• _Data section_
[Start of Attachment]
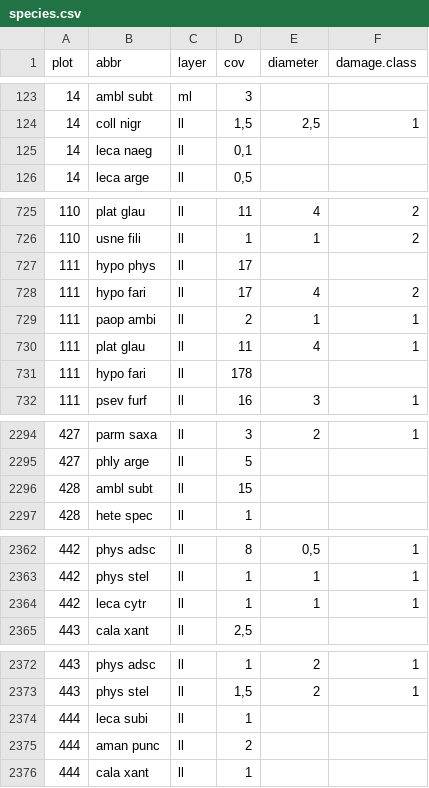
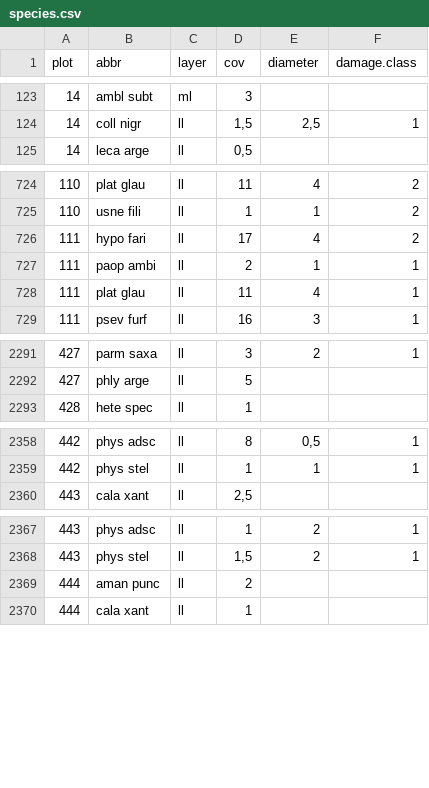
Before and after one commit to r-forge/vegsoup, a CSV file: testing/berchtesgaden lichen dta/species.csv, drawn as a sheet; only a part is shown, gaps mark what is left out; the diff covers the shown part only.

```diff
--- a/testing/berchtesgaden lichen dta/species.csv
+++ b/testing/berchtesgaden lichen dta/species.csv
@@ -124,3 +124,2 @@
 14;"coll nigr";"ll";1,5;2,5;1
-14;"leca naeg";"ll";0,1;;
 14;"leca arge";"ll";0,5;;
@@ -726,3 +725,2 @@
 110;"usne fili";"ll";1;1;2
-111;"hypo phys";"ll";17;;
 111;"hypo fari";"ll";17;4;2
@@ -730,3 +728,2 @@
 111;"plat glau";"ll";11;4;1
-111;"hypo fari";"ll";178;;
 111;"psev furf";"ll";16;3;1
@@ -2295,3 +2292,2 @@
 427;"phly arge";"ll";5;;
-428;"ambl subt";"ll";15;;
 428;"hete spec";"ll";1;;
@@ -2363,3 +2359,2 @@
 442;"phys stel";"ll";1;1;1
-442;"leca cytr";"ll";1;1;1
 443;"cala xant";"ll";2,5;;
@@ -2373,3 +2368,2 @@
 443;"phys stel";"ll";1,5;2;1
-444;"leca subi";"ll";1;;
 444;"aman punc";"ll";2;;
```
Also changed, not shown: 1 edited cell elsewhere in this file, testing/berchtesgaden lichen dta/taxonomy.csv, 3 other files.
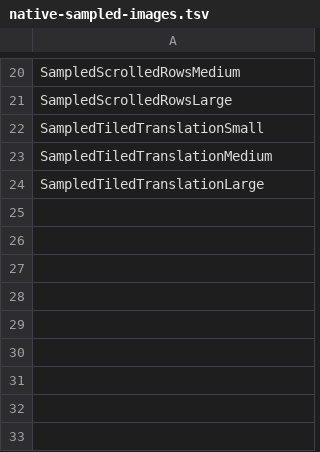
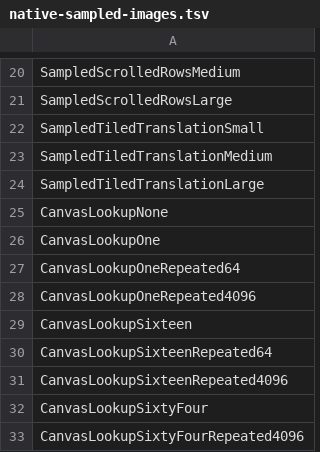
Before and after one commit to sya-ri/strata, a TSV file: quality/component-benchmarks/src/main/resources/native-sampled-images.tsv, drawn as a sheet; only a part is shown, gaps mark what is left out.

Commit message:
Index current Canvas token lookups for submission and capture

```diff
--- a/quality/component-benchmarks/src/main/resources/native-sampled-images.tsv
+++ b/quality/component-benchmarks/src/main/resources/native-sampled-images.tsv
@@ -24 +24,10 @@ SampledTiledTranslationMedium
 SampledTiledTranslationLarge
+CanvasLookupNone
+CanvasLookupOne
+CanvasLookupOneRepeated64
+CanvasLookupOneRepeated4096
+CanvasLookupSixteen
+CanvasLookupSixteenRepeated64
+CanvasLookupSixteenRepeated4096
+CanvasLookupSixtyFour
+CanvasLookupSixtyFourRepeated4096
```
Also changed, not shown: 11 other files.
[End of Attachment]
Please state how many lines in the listing above hold the string "testing", and nothing more.

4